*** PROVIDED RECORDS Section Begins ***

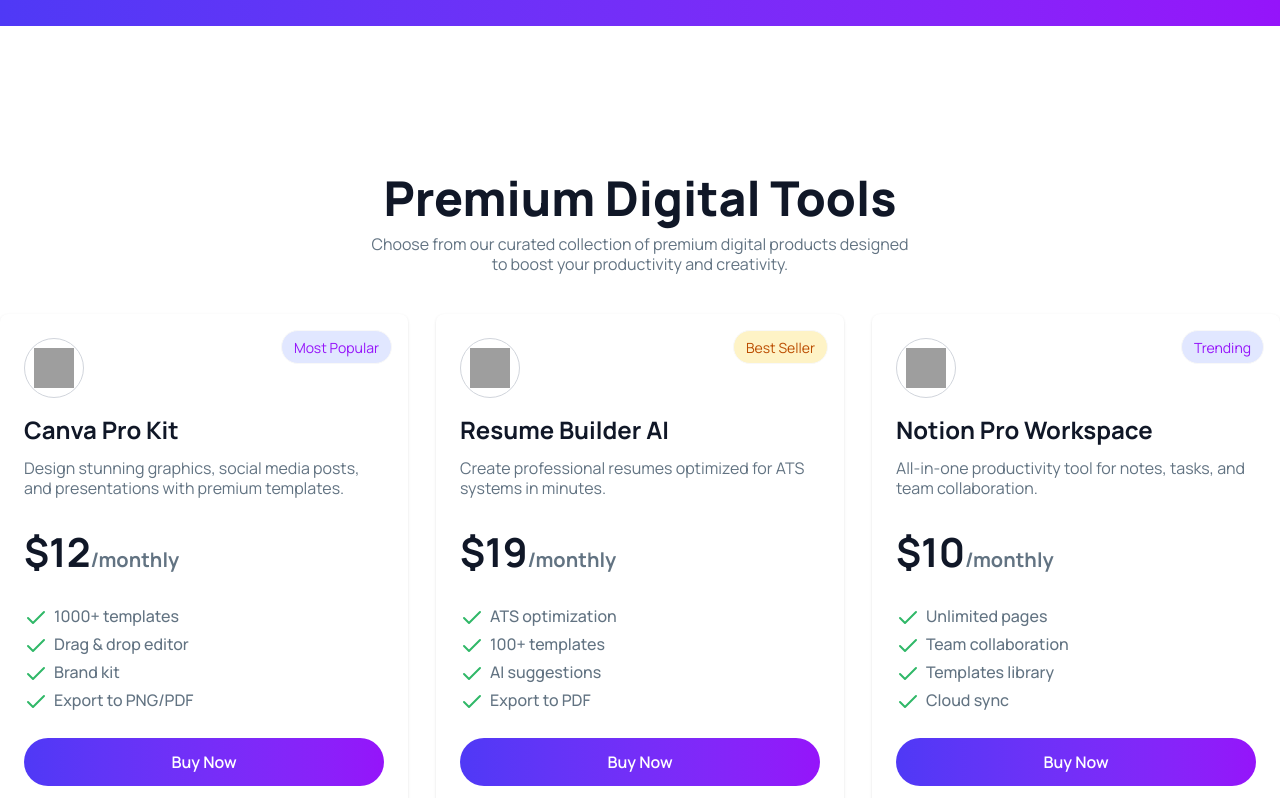
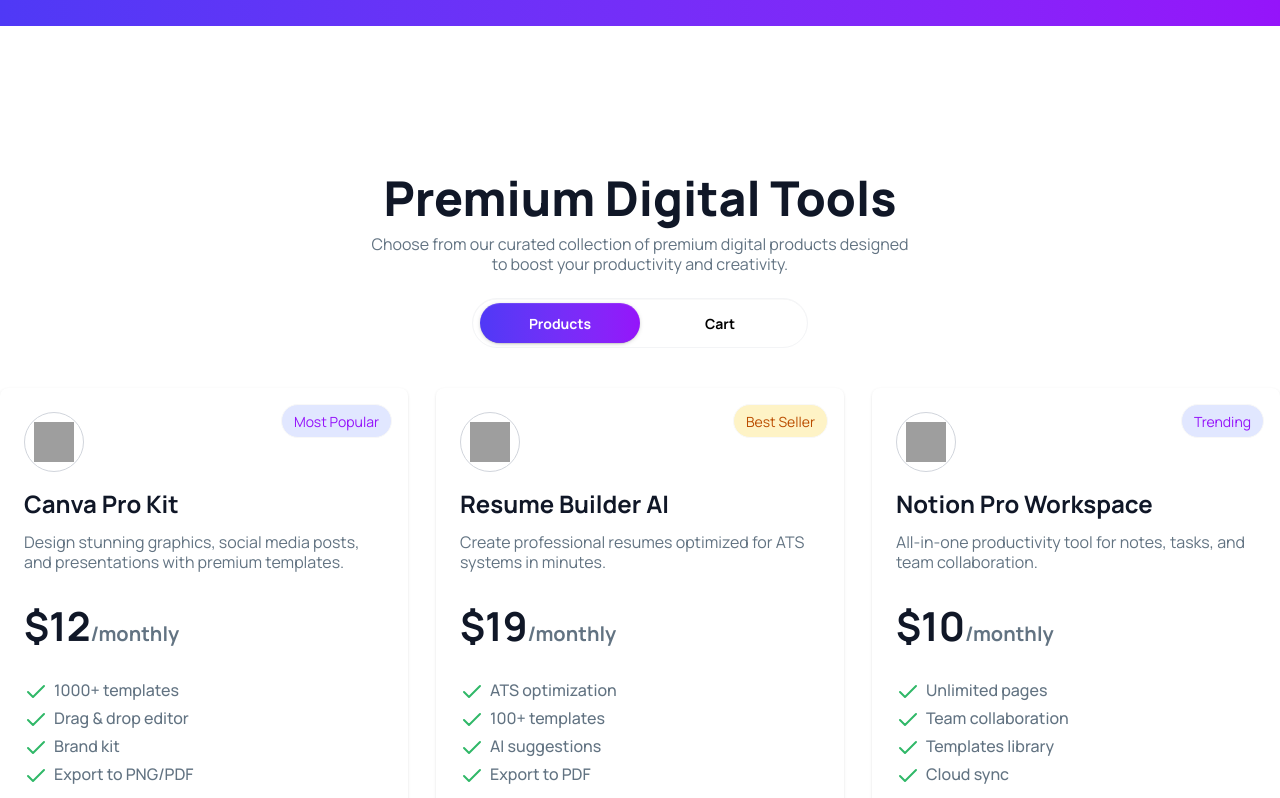
Before and after one commit to HasanMohammodZakaria/assignment-06-ml-06-digi-tools-buying, a React (Vite) app: page / in a window 1280 px wide. Shown: the part 1059-1857 px from the top of the page. Built offline with nearby package versions, Linux system fonts and the light colour scheme; grey boxes are pictures that could not be loaded.

Commit message:
product and cart functionality add

```diff
--- a/src/App.jsx
+++ b/src/App.jsx
@@ -1,3 +1,4 @@
+import { useEffect, useState } from "react"
 import Banner from "./components/Banner"
 import Counter from "./components/Counter"
 import Footer from "./components/Footer"
@@ -6,15 +7,22 @@
 import Pricingcard from "./components/Pricingcard"
 import Products from "./components/Products"
 import Workflow from "./components/Workflow"
+import Cart from "./components/Cart"
 
 const getProducts = async () => {
   const res = await fetch ('/digitools.json')
   return res.json()
 }
 
-const productPromise = getProducts()
+// const productPromise = getProducts()
 
 function App() {
+const [products, setProducts] = useState([])
+const [carts, setCarts] = useState([])
+
+useEffect(() => {
+  getProducts().then(data => setProducts(data))
+}, []);
 
 
   return (
@@ -22,7 +30,8 @@
       <Navbar/>
       <Banner/>
       <Counter/>
-      <Products productPromise={productPromise}/>
+      <Products products={products} carts={carts} setCarts={setCarts}/>
+      {/* <Cart carts={carts}/> */}
       <Getstarted/>
       <Pricingcard/>
       <Workflow/>
--- /dev/null
+++ b/src/components/Cart.jsx
@@ -0,0 +1,24 @@
+
+
+const Cart = ({carts}) => {
+    return (
+        <div className='max-w-7xl w-full mx-auto bg-white shadow-md'>
+            <h3>Your Cart</h3>
+            {
+                carts.map(item =>
+                    <div key={item.id}>
+                       <div>
+                          <img src={item.icon} alt="" />
+                       </div>
+
+
+                    </div>
+
+                )
+            }
+
+        </div>
+    );
+};
+
+export default Cart;
--- /dev/null
+++ b/src/components/ProductCard.jsx
@@ -0,0 +1,62 @@
+
+import { Check } from "lucide-react";
+import { useState } from "react";
+
+const tagTypeStyle = {
+    popular: "bg-[#E1E7FF] text-[#9514FA]",
+    "best-seller": "bg-[#FEF3C6] text-[#BB4D00]",
+    new: "bg-[#DBFCE7] text-[#0A883E]"
+}
+
+
+
+
+const ProductCard = ({product, carts, setCarts}) => {
+
+    const [isAddToCard, setIsAddToCard] = useState(false)
+
+    const handleAddToCard = () => {
+    setIsAddToCard(true);
+    setCarts([...carts, product])
+}
+
+    return (
+        <div className=" bg-white shadow-sm p-6 rounded-lg relative">
+            <div className="w-15 h-15 border border-gray-300 rounded-full flex items-center justify-center mb-4">
+              <img src={product.icon} alt="" className="w-10 h-10 " />
+            </div>
+            <h4 className="text-2xl text-[#101727] font-bold mb-3">
+              {product.name}
+            </h4>
+            <p className="text-[#627382] leading-5 mb-6">
+              {product.description}
+            </p>
+            <h2 className="text-[40px] font-bold text-[#101727] mb-6">
+              {product.price}
+              <span className="text-[20px] text-[#627382]">
+                /{product.period}
+              </span>
+            </h2>
+            <div className="mb-6">
+              {product.features.map((feature, index) => (
+                <div key={index} className="flex gap-1.5 mb-1">
+                  <Check className="text-[#30B868]" />
+                  <p className="text-[#627382] leading-5 font-medium">
+                    {feature}
+                  </p>
+                </div>
+              ))}
+            </div>
+            <button onClick={handleAddToCard} className={` text-[16px] font-semibold text-white px-5 py-3 rounded-4xl w-full ${isAddToCard
+            ? "bg-green-500 text-white"
+            : "bg-linear-to-r from-[#4F39F6] to-[#9514FA]"
+
+            }`}>
+            {isAddToCard ? "Add to Card" : "Buy Now"}
+            </button>
+            <div className={`absolute top-4 right-4 badge px-3 py-4 rounded-4xl ${tagTypeStyle[product.tagType]}`}>{product.tag}</div>
+          </div>
+    );
+};
+
+export default ProductCard;
--- a/src/components/Products.jsx
+++ b/src/components/Products.jsx
@@ -1,15 +1,12 @@
-import { use } from "react";
-import { Check } from "lucide-react";
+import { useState } from "react";
 
-const Products = ({ productPromise }) => {
-  const products = use(productPromise);
+import ProductCard from "./ProductCard";
+import Cart from "./Cart";
 
+const Products = ({ products, carts, setCarts }) => {
+  //   const products = use(productPromise);
 
-const tagTypeStyle = {
-    popular: "bg-[#E1E7FF] text-[#9514FA]",
-    "best-seller": "bg-[#FEF3C6] text-[#BB4D00]",
-    new: "bg-[#DBFCE7] text-[#0A883E]"
-}
+  const [isActiveTab, setIsActiveTab] = useState("products");
 
   return (
     <div className="py-30 max-w-7xl mx-auto">
@@ -17,44 +14,55 @@
         Premium Digital Tools
       </h3>
       <p className="text-[#627382] leading-5 text-center mb-6">
-        Choose from our curated collection of premium digital products designed{" "}
+        Choose from our curated collection of premium digital products designed
         <br /> to boost your productivity and creativity.
       </p>
-      <div className=" grid md:grid-cols-2 lg:grid-cols-3 gap-7 mt-10">
-        {products.map((product) => (
-          <div className=" bg-white shadow-sm p-6 rounded-lg relative">
-            <div className="w-15 h-15 border border-gray-300 rounded-full flex items-center justify-center mb-4">
-              <img src={product.icon} alt="" className="w-10 h-10 " />
-            </div>
-            <h4 className="text-2xl text-[#101727] font-bold mb-3">
-              {product.name}
-            </h4>
-            <p className="text-[#627382] leading-5 mb-6">
-              {product.description}
-            </p>
-            <h2 className="text-[40px] font-bold text-[#101727] mb-6">
-              {product.price}
-              <span className="text-[20px] text-[#627382]">
-                /{product.period}
-              </span>
-            </h2>
-            <div className="mb-6">
-              {product.features.map((feature, index) => (
-                <div key={index} className="flex gap-1.5 mb-1">
-                  <Check className="text-[#30B868]" />
-                  <p className="text-[#627382] leading-5 font-medium">
-                    {feature}
-                  </p>
-                </div>
-              ))}
-            </div>
-            <button className="bg-linear-to-r from-[#4F39F6] to-[#9514FA] text-[16px] font-semibold text-white px-5 py-3 rounded-4xl w-full mt-">
-              Buy Now
-            </button>
-            <div className={`absolute top-4 right-4 badge px-3 py-4 rounded-4xl ${tagTypeStyle[product.tagType]}`}>{product.tag}</div>
-          </div>
-        ))}
+
+      <div className="tabs tabs-box justify-center w-84 mx-auto bg-transparent border border-gray-100 rounded-full">
+        <input
+          type="radio"
+          name="my_tabs_1"
+          checked={isActiveTab === "products"}
+          onChange={() => setIsActiveTab("products")}
+          className={`tab rounded-full w-40 font-bold ${
+            isActiveTab === "products"
+              ? "bg-linear-to-r from-[#4F39F6] to-[#9514FA] text-white"
+              : "bg-transparent text-black"
+          }`}
+          aria-label="Products"
+          //   defaultChecked
+        />
+        <input
+          type="radio"
+          name="my_tabs_1"
+          checked={isActiveTab === "cart"}
+          onChange={() => setIsActiveTab("cart")}
+          className={`tab rounded-full w-40 font-bold ${
+            isActiveTab === "cart"
+              ? "bg-linear-to-r from-[#4F39F6] to-[#9514FA] text-white"
+              : "bg-transparent text-black"
+          }`}
+          aria-label={`Cart ${carts.length > 0 ? `(${carts.length})` : ""}`}
+        />
       </div>
+      {isActiveTab === "products" && (
+        <div className="grid md:grid-cols-2 lg:grid-cols-3 gap-7 mt-10">
+          {products.map((product) => (
+            <ProductCard
+              key={product.id}
+              product={product}
+              carts={carts}
+              setCarts={setCarts}
+            />
+          ))}
+        </div>
+      )}
+
+      {isActiveTab === "cart" && (
+        <div className="mt-10">
+          <Cart carts={carts} />
+        </div>
+      )}
     </div>
   );
 };
```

*** PROVIDED RECORDS Section Ends ***

■ PROBLEM TO WORK ON: Scan each line of the entries above for the word "right" and report how many lines contain it, with nothing else.

■ RESULT OF THE EXERCISE: 2